_ASSIGNMENT_
Wherever a line in the data below holds "ROADMAP", copy that line.

[Stored records]
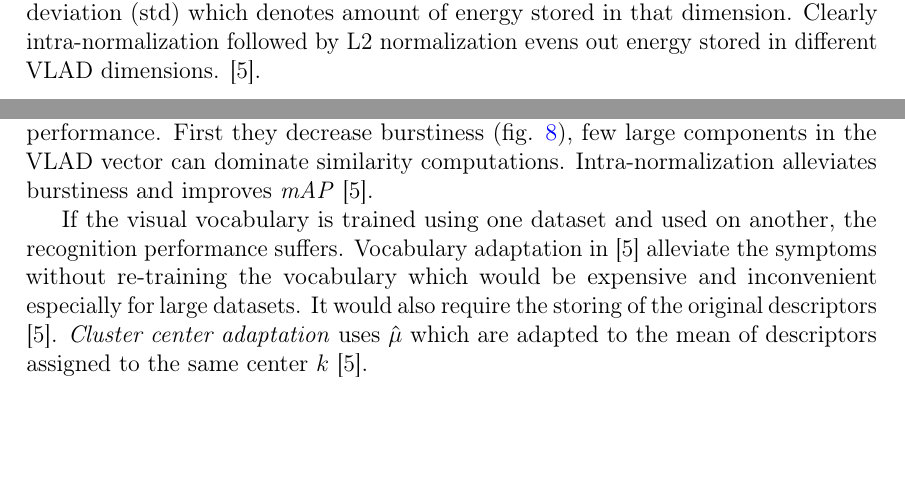
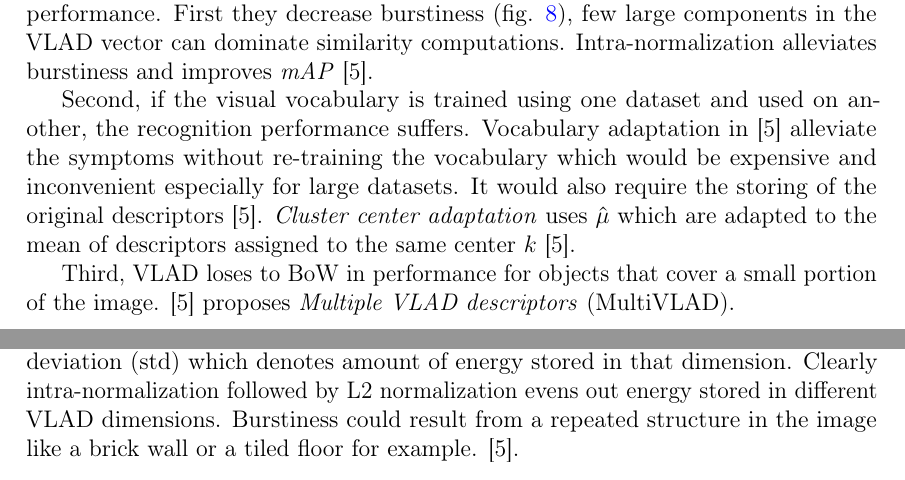
Before and after one commit to sulmanen/hash-thesis, a LaTeX thesis (hash.tex): two parts of pages 35 and 36 of 52, joined at a grey line, cut so that both start at the same text, the shorter picture padded with empty space. Compiled offline with pdfLaTeX; a LaTeX package or settings file that is missing is left out.

Commit message:
add multiVLAD paragraph

```diff
--- a/hash.tex
+++ b/hash.tex
@@ -1302,13 +1303,15 @@ Optimization outcome is $D'=64$ for $k=16$ and $B=128$ by which the search perfo
 \begin{center}
 \includegraphics[height=8cm]{figures/vladnorm}
 \end{center}
-\caption{The effect of normalization on burstiness in VLAD dimension vs. standard deviation (std) which denotes amount of energy stored in that dimension. Clearly intra-normalization followed by L2 normalization evens out energy stored in different VLAD dimensions. \cite{Arandjelovic2013}.}
+\caption{The effect of normalization on burstiness in VLAD dimension vs. standard deviation (std) which denotes amount of energy stored in that dimension. Clearly intra-normalization followed by L2 normalization evens out energy stored in different VLAD dimensions. Burstiness could result from a repeated structure in the image like a brick wall or a tiled floor for example. \cite{Arandjelovic2013}.}
 \label{vladburstiness}
 \end{figure}
 
 In \cite{Arandjelovic2013}, Arandjelovi\'{c} and Zisserman modify VLAD in three ways to improve performance. First they decrease burstiness (fig. \ref{vladburstiness}), few large components in the VLAD vector can dominate similarity computations. Intra-normalization alleviates burstiness and improves \emph{mAP} \cite{Arandjelovic2013}.
 
-If the visual vocabulary is trained using one dataset and used on another, the recognition performance suffers. Vocabulary adaptation in \cite{Arandjelovic2013} alleviate the symptoms without re-training the vocabulary which would be expensive and inconvenient especially for large datasets. It would also require the storing of the original descriptors \cite{Arandjelovic2013}. \emph{Cluster center adaptation} uses $\hat{\mu}$ which are adapted to the mean of descriptors assigned to the same center $k$ \cite{Arandjelovic2013}.
+Second, if the visual vocabulary is trained using one dataset and used on another, the recognition performance suffers. Vocabulary adaptation in \cite{Arandjelovic2013} alleviate the symptoms without re-training the vocabulary which would be expensive and inconvenient especially for large datasets. It would also require the storing of the original descriptors \cite{Arandjelovic2013}. \emph{Cluster center adaptation} uses $\hat{\mu}$ which are adapted to the mean of descriptors assigned to the same center $k$ \cite{Arandjelovic2013}.
+
+Third, VLAD loses to BoW in performance for objects that cover a small portion of the image. \cite{Arandjelovic2013} proposes \emph{Multiple VLAD descriptors} (MultiVLAD).
 
 \clearpage
 
```
Also changed, not shown: hash.tex (1 more changed lines).
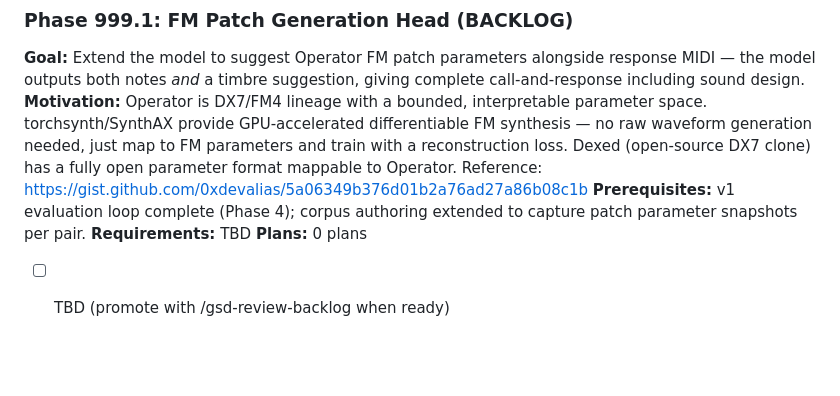
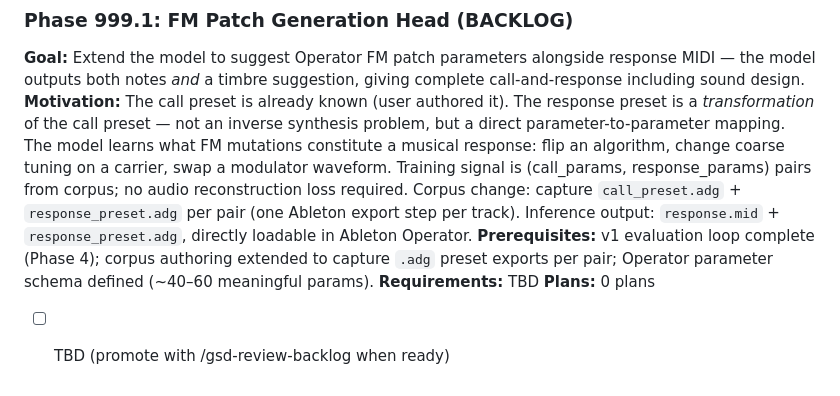
Before and after one commit to jerald-liu/Apollo, a Markdown page: .planning/ROADMAP.md, the part around the change. GitHub-like rendering; blank space fills up the shorter version.

```diff
--- a/.planning/ROADMAP.md
+++ b/.planning/ROADMAP.md
@@ -103,8 +103,8 @@ Phases execute in numeric order: 1 → 2 → 3 → 4
 ### Phase 999.1: FM Patch Generation Head (BACKLOG)
 
 **Goal:** Extend the model to suggest Operator FM patch parameters alongside response MIDI — the model outputs both notes *and* a timbre suggestion, giving complete call-and-response including sound design.
-**Motivation:** Operator is DX7/FM4 lineage with a bounded, interpretable parameter space. torchsynth/SynthAX provide GPU-accelerated differentiable FM synthesis — no raw waveform generation needed, just map to FM parameters and train with a reconstruction loss. Dexed (open-source DX7 clone) has a fully open parameter format mappable to Operator. Reference: https://gist.github.com/0xdevalias/5a06349b376d01b2a76ad27a86b08c1b
-**Prerequisites:** v1 evaluation loop complete (Phase 4); corpus authoring extended to capture patch parameter snapshots per pair.
+**Motivation:** The call preset is already known (user authored it). The response preset is a *transformation* of the call preset — not an inverse synthesis problem, but a direct parameter-to-parameter mapping. The model learns what FM mutations constitute a musical response: flip an algorithm, change coarse tuning on a carrier, swap a modulator waveform. Training signal is (call_params, response_params) pairs from corpus; no audio reconstruction loss required. Corpus change: capture `call_preset.adg` + `response_preset.adg` per pair (one Ableton export step per track). Inference output: `response.mid` + `response_preset.adg`, directly loadable in Ableton Operator.
+**Prerequisites:** v1 evaluation loop complete (Phase 4); corpus authoring extended to capture `.adg` preset exports per pair; Operator parameter schema defined (~40–60 meaningful params).
 **Requirements:** TBD
 **Plans:** 0 plans
 - [ ] TBD (promote with /gsd-review-backlog when ready)
```
Also changed, not shown: .planning/seeds/SEED-001-fm-patch-generation-head.md (+40 -17 lines).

_SOLUTION TO THIS PROBLEM_
Before and after one commit to jerald-liu/Apollo, a Markdown page: .planning/ROADMAP.md, the part around the change. GitHub-like rendering; blank space fills up the shorter version.
--- a/.planning/ROADMAP.md
+++ b/.planning/ROADMAP.md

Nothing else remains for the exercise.